Baro de Viver and Bon Pastor are two of the seven neighborhoods that make up the San Andrés district of the city of Barcelona. These neighborhoods are the result of the evolution of a series of urban processes that have as their beginning the migratory waves to Barcelona at the beginning of the 20th century, with the achievement of the problem of social housing at the beginning of the same century and the construction of social housing estates commonly called “cheap houses”.
These settlements were built in 1929 by the architect Xavier Turull, and located in the peripheral areas of the city in isolation without any connection to services and equipment.
Over time, these neighborhoods have experienced a series of processes that have intensified their peripheral and marginal status in the rest of the city.

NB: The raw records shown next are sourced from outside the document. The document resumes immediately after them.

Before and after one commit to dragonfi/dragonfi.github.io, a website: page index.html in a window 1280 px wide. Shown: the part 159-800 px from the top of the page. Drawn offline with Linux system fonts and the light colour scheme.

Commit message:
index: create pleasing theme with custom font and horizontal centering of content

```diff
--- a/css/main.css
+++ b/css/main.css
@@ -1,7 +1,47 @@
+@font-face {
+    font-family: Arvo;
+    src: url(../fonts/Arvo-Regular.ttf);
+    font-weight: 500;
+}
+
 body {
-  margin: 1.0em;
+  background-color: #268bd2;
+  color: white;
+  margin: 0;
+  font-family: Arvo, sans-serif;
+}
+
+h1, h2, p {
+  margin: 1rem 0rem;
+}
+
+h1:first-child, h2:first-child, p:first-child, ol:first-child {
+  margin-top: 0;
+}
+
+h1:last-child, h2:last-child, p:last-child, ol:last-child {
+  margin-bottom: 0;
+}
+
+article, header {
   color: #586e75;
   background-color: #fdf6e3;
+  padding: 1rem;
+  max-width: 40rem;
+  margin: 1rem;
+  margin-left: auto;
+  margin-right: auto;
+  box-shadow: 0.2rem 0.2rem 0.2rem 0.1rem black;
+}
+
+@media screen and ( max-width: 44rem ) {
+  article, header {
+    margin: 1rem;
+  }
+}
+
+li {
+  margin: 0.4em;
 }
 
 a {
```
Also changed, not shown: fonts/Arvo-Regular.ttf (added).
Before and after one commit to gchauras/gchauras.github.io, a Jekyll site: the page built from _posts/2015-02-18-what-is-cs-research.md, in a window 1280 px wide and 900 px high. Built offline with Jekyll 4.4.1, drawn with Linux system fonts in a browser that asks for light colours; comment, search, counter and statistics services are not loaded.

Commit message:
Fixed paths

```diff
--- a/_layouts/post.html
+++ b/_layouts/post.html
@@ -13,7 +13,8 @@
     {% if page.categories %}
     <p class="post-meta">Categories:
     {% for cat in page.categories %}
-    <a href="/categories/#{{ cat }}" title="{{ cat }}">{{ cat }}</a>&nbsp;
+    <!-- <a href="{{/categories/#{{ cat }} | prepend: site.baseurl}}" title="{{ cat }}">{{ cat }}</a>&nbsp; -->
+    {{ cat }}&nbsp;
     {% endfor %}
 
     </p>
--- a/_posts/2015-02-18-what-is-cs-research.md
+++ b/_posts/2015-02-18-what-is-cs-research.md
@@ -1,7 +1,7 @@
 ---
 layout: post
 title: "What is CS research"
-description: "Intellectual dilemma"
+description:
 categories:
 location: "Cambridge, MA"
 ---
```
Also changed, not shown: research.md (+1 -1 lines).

At present, the residential areas of Baró de Viver and Bon Pastor are immersed in areas whose use is predominantly industrial, contributing to the deterioration of the public space and the neighborhood. Added to this, there are a number of projects such as the Ronda Litoral and the road junction of La Trinidad, which increase their condition of segregation and isolation.
Within the framework of the urban design project management workshop, the aim is to address these problems, elaborating proposals for public space, which contribute to improving the condition of the same, and which favor connectivity between the neighborhoods and the city.

Paseo de Ribera. A belvedere for the city

Carla Díaz, José Antonio De Gracia, Thyago Dantas, Laura Cedrés

 

This paper describes the design process of the public space of the Ribera del Besòs Riverwalk, in the stretch between Barò de Viver and Bon Pastor neighborhoods in the Sant Andreu district. The antecedents of the neighborhoods are exposed, their current situation, the problems detected, the development of the project, the final result obtained supported with plans, sections and views.
From the very beginning a very clear space of rupture is detected in the territory: the existence of the Litoral round interrupts the continuity of the urban fabric with the margin of the Besòs river. This produces a certain segregation of neighborhoods with respect to the rest of the city, due to the fragmentation of the urban fabric that forms barriers in certain sectors and prevents fluid access to the riverbank.
Taking this as one of the main points to improve, we propose a public space design project based on a walkway where three spaces are distinguished:
INTEGRATION SPACE. It is intended to give an answer to the rupture in relation to the city-river relationship, covering the Ronda del Litoral through the creation of a walk that is both visually and spatially related to the river and that allows the union between both margins as well as along the river.
SPACE OF CONTINUITY. A linear, directed and dynamic turn is proposed, which accompanies the flow of the river and connects the existing public spaces. In this way a link of spaces that form a readable urban structure is created and perceived through pedestrian mobility, spatiality and landscape

MULTIPROGRAMATIC SPACE. It seeks to achieve an environment where you can walk, observe nature, go by bicycle and practice various recreational, urban and residential activities